International Conference: In pursuit of wisdom: Ancient Chinese and Greek perspectives on cultivation
15-18 January 2016
University of New South Wales, Sydney, Australia Conference website: https://cultivationinchinaandgreece.wordpress.com/
What does it take to live well? Ancient Chinese and Greek philosophy present accounts or models of life lived well: a Confucian junzi, a Daoist sage and a eudaimonic life. Philosophical discussions in these traditions bring to light pictures of the good life as well as its constitutive elements. These include, for example, the Stoic life of virtue, Aristotelian intellectual virtues, Confucian virtue ethics, and Daoist ideals of nonaction. Yet, living well is not simply about having the right kinds of pursuits or ends nor is it just about how particular activities are executed. The good life is primarily about agency, and a richer account is facilitated by understanding how it is cultivated. At this conference, we aim to extend existing debates on the good life by investigating the processes associated with cultivating or nurturing the self in order to live such lives, ably and reliably… (read more at the Conference website: https://cultivationinchinaandgreece.wordpress.com)
Professor Sophie-Grace Chappell, The Open University, UK, editor of “Intuition, Theory and Anti-Theory in Ethics” (Oxford University Press, 2015) and author of “Knowing What To Do: Imagination, Virtue, and Platonism in Ethics” (Oxford University Press, 2014) and “Reading Plato’s Theatetus” (Hackett, 2005)
Professor Yahei Kanayama, Nagoya University, Japan, author of numerous articles in Greek philosophy, especially on Plato, and translator of Greek philosophical texts such as all the works of Sextus Empiricus (Kyoto University Press, 1998, 2004, 2006, 2010, together with Mariko Kanayama).
Professor Poo, Mu-chou, Chinese University of Hong Kong, editor of “Rethinking Ghosts in World Religions” (Brill, 2009) and author of “Enemies of Civilization: Attitudes toward Foreigners in Ancient Mesopotamia, Egypt and China” (SUNY, 2005) and “In Search of Personal Welfare: A View of Ancient Chinese Religion” (SUNY: 1998).
Professor Lisa A. Raphals, University of California, Riverside, USA, author of “Divination and Prediction in Early China and Ancient Greece” (Cambridge University Press, 2013) and “Sharing the Light: Representations of Women and Virtue in Early China” (SUNY, 1998).
Professor Wang Keping, Chinese Academy of Social Sciences, PRC, author of “Reading the Dao: A Thematic Inquiry” (Continuum Publishing, 2011) and “Spirit of Chinese Poetics” (Beijing Foreign Languages Press, 2008).
Paper or Panel Proposals
We invite paper or panel proposals, submitted on the Registration Form (available for download from the conference website
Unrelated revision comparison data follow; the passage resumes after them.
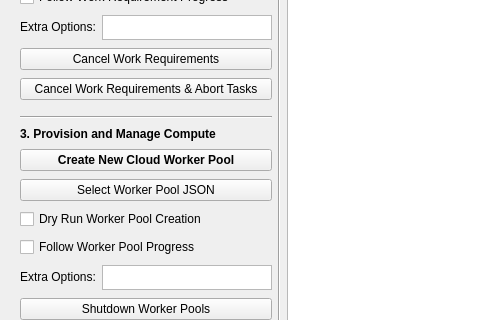
First picture: the form in yellowdog_cli/commander/commander.ui, repository yellowdog/yellowdog-cli, before the edit; both pictures show x 0 to 480 and y 208 to 528 of the 1102 by 840 pixel window.
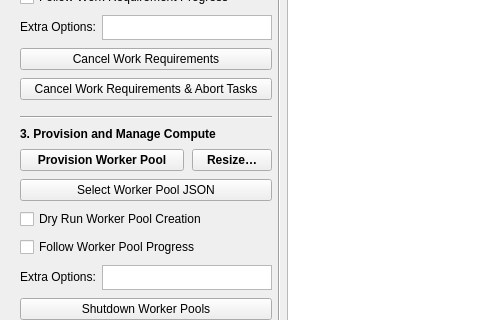
Second picture: the form after the edit.

Commit message: yd-commander: add the ability to resize worker pools

```diff
--- a/yellowdog_cli/commander/commander.ui
+++ b/yellowdog_cli/commander/commander.ui
@@ -348,6 +348,8 @@
        </widget>
       </item>
       <item>
+       <layout class="QHBoxLayout" name="horizontalLayout_create" stretch="1,0">
+        <item>
        <widget class="QPushButton" name="create_worker_pool">
         <property name="toolTip">
          <string>Provision a Worker Pool with yd-provision</string>
@@ -358,9 +360,27 @@
          </font>
         </property>
         <property name="text">
-         <string>Create New Cloud Worker Pool</string>
-        </property>
-       </widget>
+           <string>Provision Worker Pool</string>
+          </property>
+         </widget>
+        </item>
+        <item>
+         <widget class="QPushButton" name="resize_worker_pool">
+          <property name="toolTip">
+           <string>Resize a Worker Pool, chosen from a list, to a number of nodes
+(yd-resize)</string>
+          </property>
+          <property name="font">
+           <font>
+            <bold>true</bold>
+           </font>
+          </property>
+          <property name="text">
+           <string>Resize…</string>
+          </property>
+         </widget>
+        </item>
+       </layout>
       </item>
       <item>
        <widget class="QPushButton" name="select_worker_pool">
```
Lines whose indentation alone changed are shown as unchanged. The commit also changes 11 other files.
Papers are allocated 20 mins for presentation with 15 mins for discussion. Panels may be grouped in twos or threes.
The due date for Paper and Panel proposals is 15 November 2015.
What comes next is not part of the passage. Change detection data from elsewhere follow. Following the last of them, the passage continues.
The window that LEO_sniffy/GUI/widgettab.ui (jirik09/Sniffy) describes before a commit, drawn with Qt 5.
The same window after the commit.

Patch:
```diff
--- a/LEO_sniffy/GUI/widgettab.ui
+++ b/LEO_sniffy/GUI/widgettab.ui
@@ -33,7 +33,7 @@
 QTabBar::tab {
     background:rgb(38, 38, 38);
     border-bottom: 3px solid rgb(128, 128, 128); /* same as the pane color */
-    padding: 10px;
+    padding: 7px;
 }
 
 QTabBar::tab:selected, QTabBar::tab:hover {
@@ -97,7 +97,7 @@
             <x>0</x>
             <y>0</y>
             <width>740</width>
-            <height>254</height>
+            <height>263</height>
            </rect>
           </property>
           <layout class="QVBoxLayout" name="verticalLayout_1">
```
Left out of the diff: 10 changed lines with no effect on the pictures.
Professor Rick Benitez, Philosophy Department, The University of Sydney<http://sydney.edu.au/arts/philosophy/staff/profiles/rick.benitez.php>
Dr Hyun Jin Kim, School of Historical and Philosophical Studies, The University of Melbourne<http://shaps.unimelb.edu.au/about/staff/dr-hyun-jin-kim>
A/Professor Karyn Lai, School of Humanities and Languages, University of New South Wales, Australia<https://hal.arts.unsw.edu.au/about-us/people/karyn-lai/>